‘This is what she and what Israel needed’
NJ woman joins bride whose father, brother died in terror attack
Staff Writer, New Jersey Jewish News
Chana Devorah Solomon of Short Hills was among the thousands who attended the wedding of an Israeli woman whose father and brother were killed in a West Bank terror attack days before she was to be married in Jerusalem.
Along with millions of others, Solomon received her invitation to the wedding of Sarah Techiya Litman and Ariel Beigle via social media — a gesture of defiance and hope following the bride’s shiva period for her slain relatives.
Unlike most of the invitees, Solomon booked a ticket to attend the wedding.
“I watched the video of this girl sitting shiva on the night of her wedding, with her little sister on her lap,” Solomon, back in New Jersey, recalled in a conversation with NJJN on Dec. 4. “When I saw the invitation, I thought, this is an amazing little 21-year-old girl. And this is what she needed, what Israel needed, what the Jewish people needed. She did it for everyone.”
Sarah’s father, Ya’akov, and brother, Netanel, 18, were shot to death near the West Bank settlement of Otniel Nov. 18 as they drove in a car with five other family members to a pre-wedding celebration.
Instead of marrying, Sarah sat shiva. And then the couple invited the entire Jewish world to attend their rescheduled wedding, held Nov. 26 at Jerusalem’s International Convention Center.
Solomon and her husband, Rabbi Mendel Solomon of Ahavath Torah: Chabad of Short Hills, both thought someone from their family should go. “He went to the computer, clicked a few times, and said, ‘I got you a ticket,’” she recalled.

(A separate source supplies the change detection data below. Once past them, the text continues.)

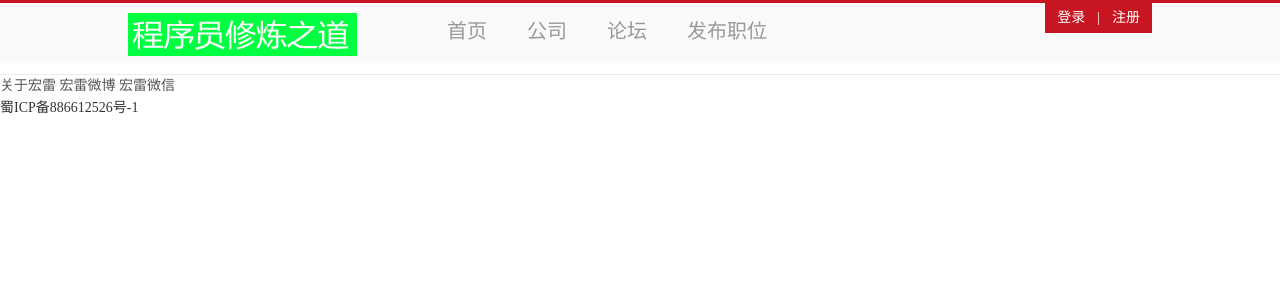
Repository: honglei92/javaweb_EE
Page: http://localhost/apple/
These files come from the project's save history. The page is drawn as it stood at one moment and after the next save; the edit follows.
The browser window is 1280 px wide. The pictures show the whole page.
The page is served by Tomcat 9.

Above is the page before, as saved 2013-09-02 06:17:09.

### apple/WebContent/index.html
<!DOCTYPE html PUBLIC "-//W3C//DTD HTML 4.01 Transitional//EN" "http://www.w3.org/TR/html4/loose.dtd">
<html xmlns:wb=“http://open.weibo.com/wb”>
<head>
<link rel="Shortcut Icon" href="images/whlicon.png">
<link rel="stylesheet" type="text/css" href="css/style.css">
<meta http-equiv="Content-Type" content="text/html; charset=UTF-8">
<title>&nbsp;王宏雷&nbsp;-&nbsp;致力成为注重实效的程序员</title>
<script src="http://tjs.sjs.sinajs.cn/open/api/js/wb.js"
	type="text/javascript" charset="utf-8"></script>
</head>
<body>
	<div id="body">
		<div id="header">
			<div class="wrapper">
				<a href="/" class="logo"> <img src="images/logo.png" width="229"
					height="43" alt="基础  投入  激情  耐心">
				</a>

				<ul class="reset" id="navheader">
					<li class="current"><a href="/">首页</a></li>
					<li><a href="/c/companylist.html">公司</a></li>
					<li><a href="/forum/list.html">论坛</a></li>
					<li><a href="/jobs/add.html">发布职位</a></li>
				</ul>

				<ul class="loginTop">
					<li><a href="/login.html" rel="nofollow">登录</a></li>
					<li>|</li>
					<li><a href="/register.html" rel="nofollow">注册</a></li>
				</ul>

				<wb:follow-button uid="1801806580" type="red_1" width="67"
					height="24" id="wbfocus"></wb:follow-button>
				<script type="text/javascript">

				</script>
			</div>
		</div>

		<div id="container"></div>
		<div id="footer">
			<div class="wrapper">
				<a href="/about.html" target="_blank" rel="nofollow">关于宏雷</a>
				<a href="http://weibo.com/youchuxi" target="_blank" rel="nofollow">宏雷微博</a>
				<a class="footer_qr" href="javascript:void(0)" rel="nofollow">宏雷微信</a>
				<div class="copyright">蜀ICP备886612526号-1</div>
			</div>
		</div>
	</div>
</body>
</html>

### apple/WebContent/css/style.css
@charset="utf-8";
html,body{
	height:100%;
}

#body{
	min-height: 100%;
	height: auto !important;
	height: 100%;
	margin: 0 0 -37px;
}

body{
	margin: 0;
	padding: 0;
	font: 14px/22px "微软雅黑","宋体","Arail";
	color: #333;
}

#header{
	height: 60px;
	background:#fafafa;
	border-top:3px solid #C81522;
}

#header .wrapper{
	width: 1024px;
	margin: 0 auto;
	position:relative;
	z-index: 10;
}

.logo{
	float: left;
	margin:10px 0 0 0 ;
}

#navheader{
	float: left;
	position: relative;
	margin-left: 30px;
	font-size:0;
}

#navheader li{
	height: 60px;
	display: inline-block;
	*dispaly:inline;
	*zoom:1;
	position: relative;
	z-index: 3;
	margin: 0;
	padding: 0 20px;
}

#navheader li.current{
	z-index:1;
}

#navheader li a{
	height: 57px;
	line-height: 57px;
	font-size: 20px;
	color:#999;
	float: left;
}

#navheader li.current.a{
	color:#333;
	border-bottom: 3px solid #019875;
}

#navheader li a:HOVER {
	color: #333;
}

#header ul.loginTop{
	margin: 0;
	padding: 0;
	list-style: none;
	position: absolute;
	right: 0;
	top: 0;
	overflow: hidden;
}

#header ul.loginTop li{
	float: left;
	color: #fff;
	height: 22px;
	background: #C81522;
	padding: 4px 0;
}

#header ul.loginTop a{
	color: #fff;
	padding: 0 12px;
}

#header ul.loginTop a:HOVER {
	color: #cceae3;
}

#wbfocus{
	float: right;
	margin: 5px 120px 0 0;
	height: 24px;
}

a{
	color: #555;
	text-decoration: none;
	cursor: pointer;
}

a:HOVER {
	color: #019875;
}

#footer{
	clear: both;
	height: 36px;
	border-top: 1px solid #ebebeb;
}

After the next save:
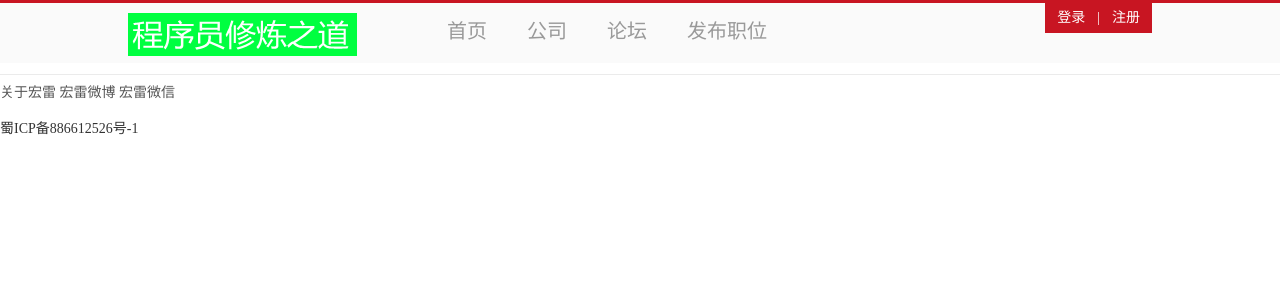
Saved 20 s later.
--- a/apple/WebContent/css/style.css
+++ b/apple/WebContent/css/style.css
@@ -121,4 +121,5 @@ a:HOVER {
 	clear: both;
 	height: 36px;
 	border-top: 1px solid #ebebeb;
+	line-height: 36px;
 }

That was Tuesday. The wedding was Thursday evening.
As people learned she was going, she said, “They started handing me wedding gifts for the kallah [bride]. Everyone started knocking on the door, bringing letters and cash and envelopes.”
Solomon arrived in Israel Thursday evening, rushing as she stopped at a relative’s apartment, changed her clothes, and headed to the hall. She hadn’t heard that the doors weren’t to open until 10:30 p.m., so Solomon actually arrived about 90 minutes early, and as a result was among the first people behind the barricade that had been set up. With a little cajoling — and because of the envelope she carried that she hoped to hand-deliver and the distance she had traveled — she was permitted to enter when there were fewer than 80 to 100 people gathered.
She found the bride inside, on the groom’s side of the mehitza, as the men were dancing around her and the groom.
Solomon made her way to the women’s section and joined a handful of women dancing around the bride’s mother. Solomon had the chance to tell her story to the mother and show her the envelope filled with gifts from New Jersey. “She said, ‘Thank you so much.’ And then we danced together,” Solomon said. “I was smiling so much as I danced with her, but I was holding back tears I thought would come pouring out.”
As the bride returned to the women’s side, “she danced with her friends and was hugging them,” said Solomon. “You could see she has a special personality.”
Eventually, the bride put her hand out and smiled at Solomon. She “made me feel so welcome. She didn’t even know me,” said Solomon. “I danced with the kallah!”
As the barricades opened, she said, thousands of people came in, more than the building could hold. She recalled everyone “dancing, celebrating, jumping,” inside and outside.
Afterward, Solomon headed out of the hall with the rest of the guests. But she didn’t leave. Instead, she continued to celebrate. A group of Breslov hasidim blared music from about eight speakers on four or five vans, she recalled. “Outside became an extension of the wedding, and it went on for hours,” she said.
As for the whole experience, Solomon said, “Sarah is like Miriam. When the Jews were in Egypt, at their low, giving up all hope, Miriam got the women together. They danced with timbrels. She was saying, ‘We are going to celebrate and not let them bring us down.’
“That’s what Sarah did. She got up and put Israel and the whole world on a high. She said, ‘We can overcome. You’re not going to get us down.’”
Shadi Mutawa, 28, a member of Islamic Jihad, was arrested and has implicated himself in the killings of Ya’akov and Netanel Litman, according to the Shin Bet security service.